    1. 1. Presentation to: National Academy for State Health Policy Money in the Bank: The Why’s & How’s of Investing in Chronic Care Donna Marshall Executive Director Colorado Business Group on Health October 15, 2007
    2. 2. Colorado Business Group on Health The BEST Trust Public Employees’ Retirement Association City of Boulder (P. E.R.A.) City of Colorado Springs State of Colorado Colorado College Sun Microsystems Colorado Springs Utilities TIAA-CREF Colorado Springs SD #11 University of Colorado Denver Newspaper Agency Woodward Governor El Paso County Intel Poudre School District         303-922-0939 [email_address] 200 S. Sheridan Blvd. #105 Denver, CO 80226-8010
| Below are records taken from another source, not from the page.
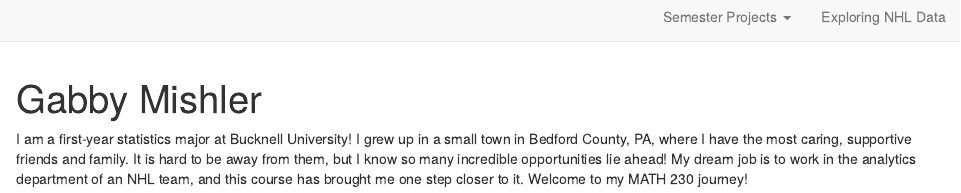
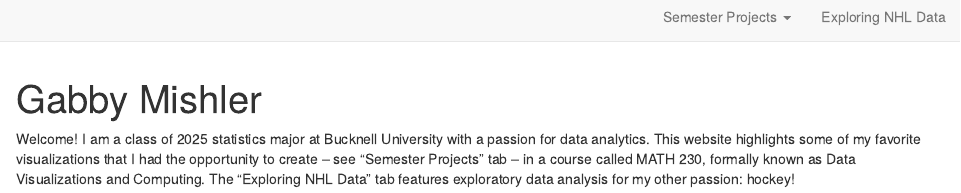
Before and after one commit to gabbymishler58/GabbyMishler_Website, an R Markdown document (index.Rmd): the page in a window 1100 px wide, from its top. Rendered offline with R 4.5, knitr and Pandoc, with nearby package versions; drawn as R Markdown's standard HTML page in place of the format the file asks for.

Commit message:
Update index.Rmd
Updated!

```diff
--- a/index.Rmd
+++ b/index.Rmd
@@ -11,4 +11,4 @@ output:
 site: distill::distill_website
 ---
 
-I am a first-year statistics major at Bucknell University! I grew up in a small town in Bedford County, PA, where I have the most caring, supportive friends and family. It is hard to be away from them, but I know so many incredible opportunities lie ahead! My dream job is to work in the analytics department of an NHL team, and this course has brought me one step closer to it. Welcome to my MATH 230 journey!
+Welcome! I am a class of 2025 statistics major at Bucknell University with a passion for data analytics. This website highlights some of my favorite visualizations that I had the opportunity to create -- see "Semester Projects" tab -- in a course called MATH 230, formally known as Data Visualizations and Computing. The "Exploring NHL Data" tab features exploratory data analysis for my other passion: hockey!
```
    3. 3. Colorado Business Group on Health We welcome these Associations: Rocky Mountain HealthCare Coalition Colorado Association of School Executives Colorado Education Association        
    4. 4. The Colorado Business Group on Health <ul><li>Member organization </li></ul><ul><li>Established in 1996 </li></ul><ul><li>Mission </li></ul><ul><li>To be a catalyst in promoting cost-effective delivery of quality health care to the benefit of our members and the community </li></ul><ul><li>One of over 70 coalitions in the U.S.; a proud member of the National Business Coalition on Health </li></ul>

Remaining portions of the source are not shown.